NEW YORK CITY-The economy has cleared some major hurdles on its way to true solvency in recent weeks and months, including the so-called fiscal cliff. But to the extent that uncertainty still prevails, and much of that uncertainty centers around the still-battling bureaucrats of the Beltway, the economic picture remains hazy.

That was the upshot of a IHS’ Global Insight‘s Monday webinar. Chief US economist Nigel Gault started by framing the entire good-news/bad-news scenario:

First, the bad news: The fiscal cliff deal removed stimulus, didn’t fix the sequester and didn’t cut the long-term deficit much, and foreign weakness has dampened export growth.

On the good news side of the ledger, Gault cited improving credit conditions and increased credit demand, the uptick in housing activity and prices and an increase in vehicle sales, both of these latter dynamics speaking to increased consumer confidence.

Globally, the same good-news/bad-news balance comes into play. “The prospects for 2013 look a little better,” said Gault, referring to his the modest growth the US economy should enjoy this year. “But we’re not looking for growth in the Euro zone until 2014,” he noted. (The same dynamic holds true for the private equity funds.
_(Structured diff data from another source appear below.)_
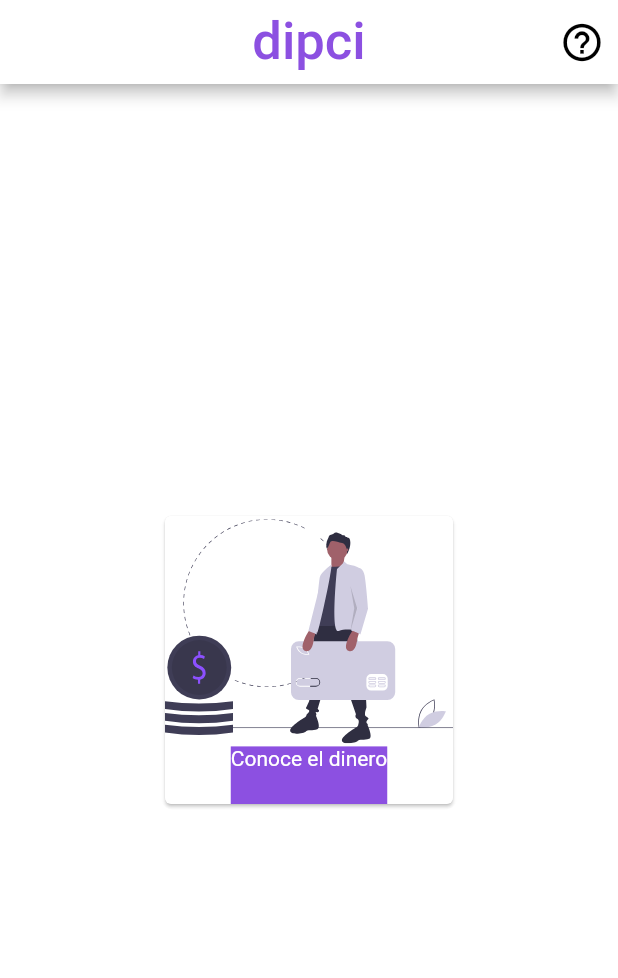
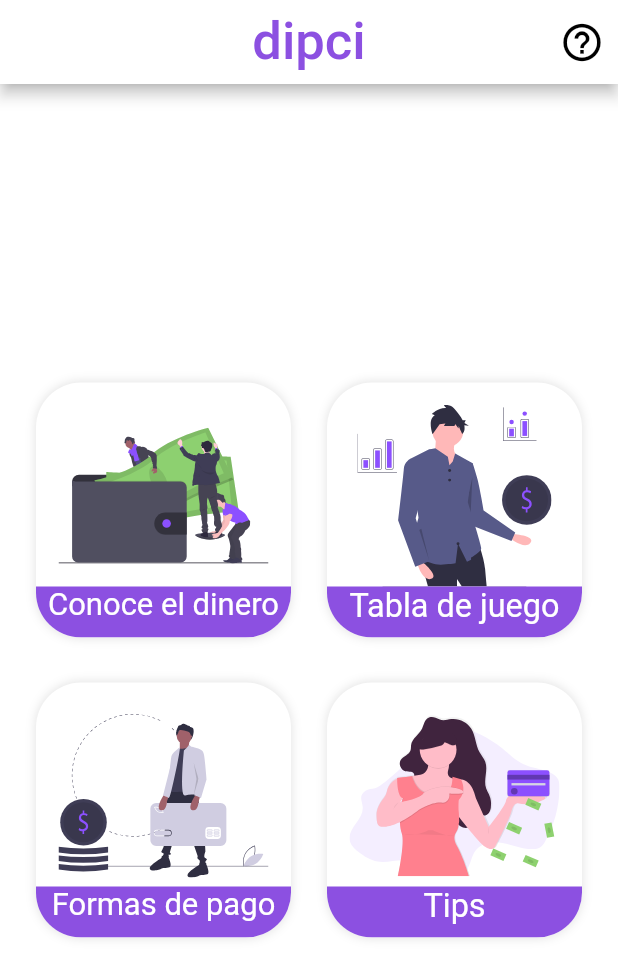
Before and after one commit to andresadar/dipci, a Flutter app: the HomePage screen opened directly, on a phone screen of 412 x 824 dp. Shown: the top 978 px of the screen. Run offline on Flutter 3.47's test engine with Material 2 defaults, Android fonts, the phone set to English and light mode, and no system bars; our stand-ins replace flutter_svg, smooth_page_indicator.

Commit message:
Terminamos el menu

```diff
--- a/dipci-main/dipci/lib/screens/home_page.dart
+++ b/dipci-main/dipci/lib/screens/home_page.dart
@@ -1,4 +1,11 @@
+import 'dart:math';
+
 import 'package:dipci/images/images.dart';
+import 'package:dipci/screens/explorar_money.dart';
+import 'package:dipci/screens/game_table.dart';
+import 'package:dipci/screens/payment.dart';
+import 'package:dipci/screens/tips.dart';
+import 'package:dipci/util/utils.dart';
 import 'package:flutter/material.dart';
 import 'package:dipci/colors/color.dart';
 import 'package:flutter_svg/flutter_svg.dart';
@@ -8,53 +15,83 @@ class HomePage extends StatelessWidget {
 
   @override
   Widget build(BuildContext context) {
-    return Scaffold(
+    return SafeArea(
+      child: Scaffold(
         backgroundColor: Colors.white,
-        appBar: AppBar(
-          backgroundColor: Colors.white,
-          title: Text(
-            'dipci',
-            style: TextStyle(color: colorPrincipal, fontSize: 35.0),
-          ),
-          centerTitle: true,
-          actions: [
-            IconButton(
-              icon: Icon(
-                Icons.help_outline,
-                size: 30.0,
-                color: Colors.black,
-              ),
-              onPressed: () {
-                //TODO: PONER UN AlertDialog de ayuda.
-              },
+        appBar: appBar(),
+        body: Column(
+          mainAxisAlignment: MainAxisAlignment.center,
+          children: [
+            Row(
+              mainAxisAlignment: MainAxisAlignment.spaceEvenly,
+              children: [
+                cardStyle(images.wallet, 'Conoce el dinero', 170.0, 170.0,
+                    0.086, ExplorerMoney(), context),
+                cardStyle(images.gameTable, 'Tabla de juego', 170.0, 170.0,
+                    0.09, GameTable(), context),
+              ],
+            ),
+            SizedBox(height: 30),
+            Row(
+              mainAxisAlignment: MainAxisAlignment.spaceEvenly,
+              children: [
+                cardStyle(images.paymentethods, 'Formas de pago', 170.0, 170.0,
+                    0.086, Payment(), context),
+                cardStyle(
+                    images.tips, 'Tips', 170.0, 170.0, 0.09, Tips(), context),
+              ],
             )
           ],
         ),
-        body: Center(
-          child:
-              cardStyle(images.paymentethods, 'Conoce el dinero', 200.0, 200.0),
-        ));
+      ),
+    );
   }
 
-  Widget cardStyle(String image, String text, double height, double width) {
-    return Container(
-      height: height,
-      width: width,
-      clipBehavior: Clip.antiAlias,
-      decoration: BoxDecoration(borderRadius: BorderRadius.circular(10.0)),
-      child: Card(
+  Widget cardStyle(String image, String text, double height, double width,
+      double fontSize, dynamic clase, BuildContext context) {
+    return GestureDetector(
+      onTap: () {
+        Navigator.push(context, MaterialPageRoute(builder: (context) => clase));
+      },
+      child: Container(
+        height: height,
+        width: width,
+        clipBehavior: Clip.antiAlias,
+        decoration: BoxDecoration(
+            color: Colors.white,
+            boxShadow: [BoxShadow(blurRadius: 5, color: Colors.grey[300])],
+            borderRadius: BorderRadius.circular(30.0)),
         child: Column(
           mainAxisAlignment: MainAxisAlignment.center,
           mainAxisSize: MainAxisSize.max,
           children: [
-            Expanded(flex: 4, child: SvgPicture.asset(image)),
+            Expanded(
+                flex: 4,
+                child: Padding(
+                  padding: const EdgeInsets.only(
+                      bottom: 0, left: 15, right: 15, top: 15),
+                  child: SvgPicture.asset(
+                    image,
+                    fit: BoxFit.contain,
+                    placeholderBuilder: (context) {
+                      return Center(
+                        child: CircularProgressIndicator(),
+                      );
+                    },
+                  ),
+                )),
             Expanded(
               flex: 1,
               child: Container(
+                width: double.infinity,
                 color: colorPrincipal,
                 child: Text(
                   text,
-                  style: TextStyle(color: Colors.white),
+                  textAlign: TextAlign.center,
+                  style: TextStyle(
+                      fontSize:
+                          sqrt((height * height) + (width * width)) * fontSize,
+                      color: Colors.white),
                 ),
               ),
             ),
--- /dev/null
+++ b/dipci-main/dipci/lib/screens/tips.dart
@@ -0,0 +1,8 @@
+import 'package:flutter/material.dart';
+
+class Tips extends StatelessWidget {
+  @override
+  Widget build(BuildContext context) {
+    return Scaffold();
+  }
+}
--- a/dipci-main/dipci/lib/screens/welcome.dart
+++ b/dipci-main/dipci/lib/screens/welcome.dart
@@ -122,7 +122,9 @@ class WelcomePages extends StatelessWidget {
                 margin: EdgeInsets.all(50.0),
                 height: 280,
                 width: 280,
-                child: SvgPicture.asset(image),
+                child: SvgPicture.asset(image, placeholderBuilder: (context) {
+                  return Center(child: CircularProgressIndicator());
+                }),
               ),
             ),
             Expanded(
--- a/dipci-main/dipci/pubspec.yaml
+++ b/dipci-main/dipci/pubspec.yaml
@@ -30,6 +30,7 @@ dependencies:
   cupertino_icons: ^1.0.0
   flutter_svg: ^0.18.0
   smooth_page_indicator: ^0.2.0
+  youtube_player_flutter: ^7.0.0+7
 
 dev_dependencies:
   flutter_test:
```
Also changed, not shown: dipci-main/dipci/lib/screens/explorar_money.dart (added, +59 -0 lines), dipci-main/dipci/lib/screens/game_table.dart (added, +8 -0 lines), dipci-main/dipci/lib/screens/payment.dart (added, +71 -0 lines), dipci-main/dipci/lib/util/utils.dart (added, +94 -0 lines), dipci-main/dipci/pubspec.lock, 1 other file.
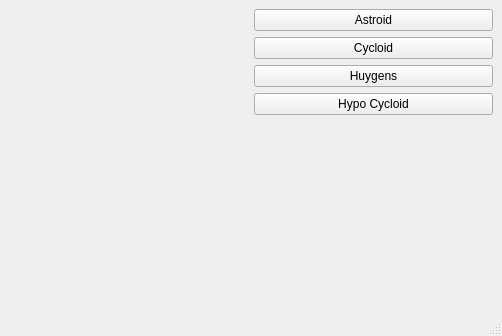
Before: the Qt Designer form mainwindow.ui in nitin64956/QtCurves_Shapes_Cpp, drawn with Qt 5.
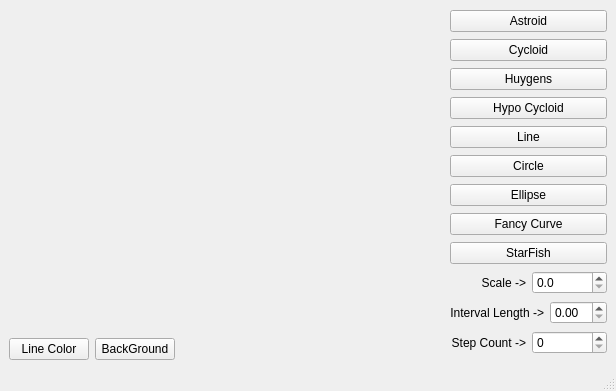
After: the same form once the commit is applied. Custom widgets are drawn as their Qt base class.

Commit message: Added shapes logic and buttons

Diff of the .ui file:
```diff
--- a/mainwindow.ui
+++ b/mainwindow.ui
@@ -6,8 +6,8 @@
    <rect>
     <x>0</x>
     <y>0</y>
-    <width>502</width>
-    <height>336</height>
+    <width>616</width>
+    <height>391</height>
    </rect>
   </property>
   <property name="windowTitle">
@@ -16,11 +16,9 @@
   <widget class="QWidget" name="centralwidget">
    <layout class="QGridLayout" name="gridLayout">
     <item row="0" column="0">
-     <layout class="QHBoxLayout" name="horizontalLayout">
-      <item>
-       <widget class="RenderArea" name="renderArea" native="true"/>
-      </item>
-      <item>
+     <layout class="QHBoxLayout" name="horizontalLayout"/>
+    </item>
+    <item row="0" column="3" rowspan="2">
        <layout class="QVBoxLayout" name="verticalLayout">
         <item>
          <widget class="QPushButton" name="btnAsteroid">
@@ -51,21 +49,157 @@
          </widget>
         </item>
         <item>
-         <spacer name="verticalSpacer">
+       <widget class="QPushButton" name="btnline">
+        <property name="text">
+         <string>Line</string>
+        </property>
+       </widget>
+      </item>
+      <item>
+       <widget class="QPushButton" name="btnCircle">
+        <property name="text">
+         <string>Circle</string>
+        </property>
+       </widget>
+      </item>
+      <item>
+       <widget class="QPushButton" name="btnEllipse">
+        <property name="text">
+         <string>Ellipse</string>
+        </property>
+       </widget>
+      </item>
+      <item>
+       <widget class="QPushButton" name="btnfancy">
+        <property name="text">
+         <string>Fancy Curve</string>
+        </property>
+       </widget>
+      </item>
+      <item>
+       <widget class="QPushButton" name="btnstar">
+        <property name="text">
+         <string>StarFish</string>
+        </property>
+       </widget>
+      </item>
+      <item>
+       <layout class="QHBoxLayout" name="horizontalLayout_2">
+        <item>
+         <widget class="QLabel" name="label">
+          <property name="text">
+           <string>Scale -&gt;</string>
+          </property>
+          <property name="alignment">
+           <set>Qt::AlignRight|Qt::AlignTrailing|Qt::AlignVCenter</set>
+          </property>
+         </widget>
+        </item>
+        <item>
+         <widget class="QDoubleSpinBox" name="spinScale">
+          <property name="decimals">
+           <number>1</number>
+          </property>
+          <property name="maximum">
+           <double>150.000000000000000</double>
+          </property>
+          <property name="singleStep">
+           <double>0.100000000000000</double>
+          </property>
+         </widget>
+        </item>
+       </layout>
+      </item>
+      <item>
+       <layout class="QHBoxLayout" name="horizontalLayout_3">
+        <item>
+         <widget class="QLabel" name="label_2">
+          <property name="text">
+           <string>Interval Length -&gt;</string>
+          </property>
+          <property name="alignment">
+           <set>Qt::AlignRight|Qt::AlignTrailing|Qt::AlignVCenter</set>
+          </property>
+         </widget>
+        </item>
+        <item>
+         <widget class="QDoubleSpinBox" name="spinInterval">
+          <property name="minimum">
+           <double>0.000000000000000</double>
+          </property>
+          <property name="singleStep">
+           <double>0.100000000000000</double>
+          </property>
+         </widget>
+        </item>
+       </layout>
+      </item>
+      <item>
+       <layout class="QHBoxLayout" name="horizontalLayout_4">
+        <item>
+         <widget class="QLabel" name="label_3">
+          <property name="text">
+           <string>Step Count -&gt;</string>
+          </property>
+          <property name="alignment">
+           <set>Qt::AlignRight|Qt::AlignTrailing|Qt::AlignVCenter</set>
+          </property>
+         </widget>
+        </item>
+        <item>
+         <widget class="QSpinBox" name="spinCount">
+          <property name="enabled">
+           <bool>true</bool>
+          </property>
+          <property name="maximum">
+           <number>512</number>
+          </property>
+          <property name="singleStep">
+           <number>1</number>
+          </property>
+         </widget>
+        </item>
+       </layout>
+      </item>
+     </layout>
+    </item>
+    <item row="1" column="1">
+     <layout class="QVBoxLayout" name="verticalLayout_2">
+      <item>
+       <widget class="RenderArea" name="renderArea" native="true"/>
+      </item>
+      <item>
+       <layout class="QHBoxLayout" name="horizontalLayout_5">
+        <item>
+         <widget class="QPushButton" name="btnLineColor">
+          <property name="text">
+           <string>Line Color</string>
+          </property>
+         </widget>
+        </item>
+        <item>
+         <widget class="QPushButton" name="btnBackGround">
+          <property name="text">
+           <string>BackGround</string>
+          </property>
+         </widget>
+        </item>
+       </layout>
+      </item>
+     </layout>
+    </item>
+    <item row="1" column="2">
+     <spacer name="horizontalSpacer">
           <property name="orientation">
-           <enum>Qt::Vertical</enum>
+       <enum>Qt::Horizontal</enum>
           </property>
           <property name="sizeHint" stdset="0">
            <size>
-            <width>20</width>
-            <height>40</height>
+        <width>261</width>
+        <height>20</height>
            </size>
           </property>
          </spacer>
-        </item>
-       </layout>
-      </item>
-     </layout>
     </item>
    </layout>
   </widget>
```
Lines whose indentation alone changed are shown as unchanged. The commit also changes 4 other files.
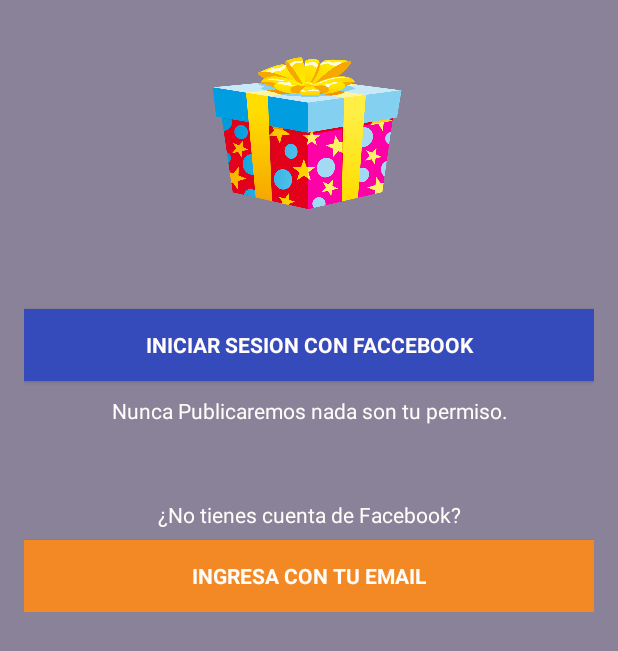
After one commit to xkiRox/Gifts, an Android app: the layout activity_login_facebook.xml on its own in the app's theme, with its tools: preview values and no code run, on a phone screen of 412 x 824 dp. The commit adds this screen. Shown: the top 651 px of the screen. Run offline under Robolectric (Android 15) with nearby library versions, the light colour scheme and no system bars.

Commit message:
nueva imagen

```diff
--- /dev/null
+++ b/app/src/main/res/layout/activity_login_facebook.xml
@@ -0,0 +1,102 @@
+<LinearLayout xmlns:android="http://schemas.android.com/apk/res/android"
+    xmlns:tools="http://schemas.android.com/tools"
+    android:layout_width="match_parent"
+    android:layout_height="match_parent"
+    android:gravity="center_horizontal"
+    android:orientation="vertical"
+    android:paddingBottom="@dimen/activity_vertical_margin"
+    android:paddingLeft="@dimen/activity_horizontal_margin"
+    android:paddingRight="@dimen/activity_horizontal_margin"
+    android:paddingTop="@dimen/activity_vertical_margin"
+    tools:context="com.example.ubiinc.gifts.LoginFacebookActivity"
+    android:background="#898299">
+
+    <!-- Login progress -->
+
+    <ImageView
+        android:layout_width="129dp"
+        android:layout_height="104dp"
+        android:background="@drawable/regalo"
+        android:layout_marginBottom="50dp"
+        android:layout_marginTop="20dp"/>
+
+    <ProgressBar
+        android:id="@+id/login_progress" style="?android:attr/progressBarStyleLarge"
+        android:layout_width="wrap_content"
+        android:layout_height="wrap_content"
+        android:layout_marginBottom="8dp"
+        android:visibility="gone" />
+
+    <ScrollView android:id="@+id/login_form"
+        android:layout_width="match_parent"
+        android:layout_height="match_parent">
+
+        <LinearLayout
+            android:id="@+id/email_login_form"
+            android:layout_width="match_parent"
+            android:layout_height="wrap_content"
+            android:orientation="vertical"
+            android:weightSum="1">
+
+            <android.support.design.widget.TextInputLayout
+                android:layout_width="match_parent"
+                android:layout_height="wrap_content">
+
+            </android.support.design.widget.TextInputLayout>
+
+            <android.support.design.widget.TextInputLayout android:layout_width="match_parent"
+                android:layout_height="wrap_content">
+
+            </android.support.design.widget.TextInputLayout>
+
+            <Button
+                android:id="@+id/email_sign_in_button"
+                style="?android:textAppearanceSmall"
+                android:layout_width="match_parent"
+                android:layout_height="wrap_content"
+                android:layout_marginTop="16dp"
+                android:text="@string/action_sign_in_Facebook"
+                android:textStyle="bold"
+                android:background="#354ABB"
+                android:textColor="#FFFCF9"
+
+
+                />
+
+            <TextView
+                android:layout_width="match_parent"
+                android:layout_height="wrap_content"
+                android:textAppearance="?android:attr/textAppearanceSmall"
+                android:text="Nunca Publicaremos nada son tu permiso."
+                android:id="@+id/textView"
+                android:layout_weight="0.43"
+                android:textColor="#FFFCF9"
+                android:textAlignment="center"
+                android:layout_marginTop="10dp"/>
+
+            <TextView
+                android:layout_width="match_parent"
+                android:layout_height="wrap_content"
+                android:textAppearance="?android:attr/textAppearanceSmall"
+                android:text="¿No tienes cuenta de Facebook?"
+                android:id="@+id/textView2"
+                android:layout_marginTop="50dp"
+                android:textColor="#FFFCF9"
+                android:textAlignment="center"/>
+
+            <Button
+                style="?android:textAppearanceSmall"
+                android:id="@+id/button"
+                android:layout_width="match_parent"
+                android:layout_height="wrap_content"
+                android:layout_marginTop="7dp"
+                android:text="@string/action_sign_in_Correo"
+                android:textStyle="bold"
+                android:background="#F38925"
+                android:textColor="#FFFCF9"
+                />
+
+
+        </LinearLayout>
+    </ScrollView>
+</LinearLayout>
--- a/app/src/main/res/values/colors.xml
+++ b/app/src/main/res/values/colors.xml
@@ -1,6 +1,6 @@
 <?xml version="1.0" encoding="utf-8"?>
 <resources>
-    <color name="colorPrimary">#3F51B5</color>
+    <color name="colorPrimary">#1E9998</color>
     <color name="colorPrimaryDark">#303F9F</color>
     <color name="colorAccent">#FFF</color>
 </resources>
--- a/app/src/main/res/values/strings.xml
+++ b/app/src/main/res/values/strings.xml
@@ -13,4 +13,10 @@
     <string name="permission_rationale">"Contacts permissions are needed for providing email
         completions."
     </string>
+
+    <string name="title_activity_login_facebook">Gift</string>
+    <string name="action_sign_in_Facebook">iniciar sesion con Faccebook</string>
+    <string name="action_sign_in_Correo">Ingresa con tu email</string>
+
+
 </resources>
--- a/app/src/main/res/values/styles.xml
+++ b/app/src/main/res/values/styles.xml
@@ -3,7 +3,7 @@
     <!-- Base application theme. -->
     <style name="AppTheme" parent="Theme.AppCompat.Light.DarkActionBar">
         <!-- Customize your theme here. -->
-        <item name="colorPrimary">@color/colorPrimary</item>
+        <item name="colorPrimary">#25DEC5</item>
         <item name="colorPrimaryDark">@color/colorPrimaryDark</item>
         <item name="colorAccent">@color/colorAccent</item>
     </style>
```
Also changed, not shown: app/src/main/AndroidManifest.xml (+7 -3 lines), app/src/main/java/com/example/ubiinc/gifts/LoginFacebookActivity.java (added, +349 -0 lines), app/src/main/res/layout/activity_login.xml (+10 -4 lines).
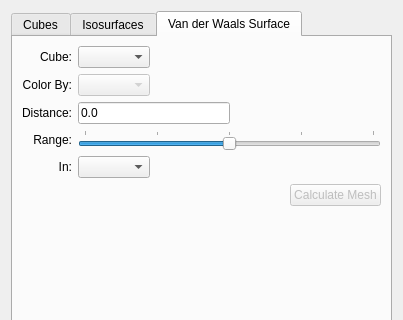
Above: libavogadro/src/extensions/orbitaldialog.ui from cryos/avogadro before the change; both pictures show x 0 to 403 and y 0 to 320 of the 403 by 530 pixel window. Below: the same form after it.
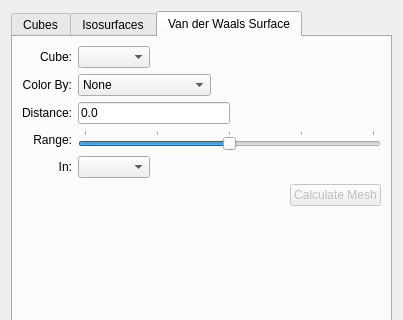
That is the form after the change. The open tabs and pages were chosen to show the change.

The edit to the form file:
```diff
--- a/libavogadro/src/extensions/orbitaldialog.ui
+++ b/libavogadro/src/extensions/orbitaldialog.ui
@@ -671,8 +671,18 @@
          <item>
           <widget class="QComboBox" name="surfaceColorCubeCombo" >
            <property name="enabled" >
-            <bool>false</bool>
+            <bool>true</bool>
            </property>
+           <item>
+            <property name="text" >
+             <string>None</string>
+            </property>
+           </item>
+           <item>
+            <property name="text" >
+             <string>ESP (approximate)</string>
+            </property>
+           </item>
           </widget>
          </item>
          <item>
```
See our International lead.)

The President and Congress, he said, did a fair job of kicking the debt ceiling can down the road, at the very least until May, “possibly making it a non-issue.” However, GDP growth in the next few months really depends on how those same politicians deal with the sequester issue.

On the business side of the equation, Gault noted an increase in equipment demand, but thinks that, based on architectural billings’ recent flatness, that there won’t be a slew of new office buildings breaking ground, at least for the foreseeable future.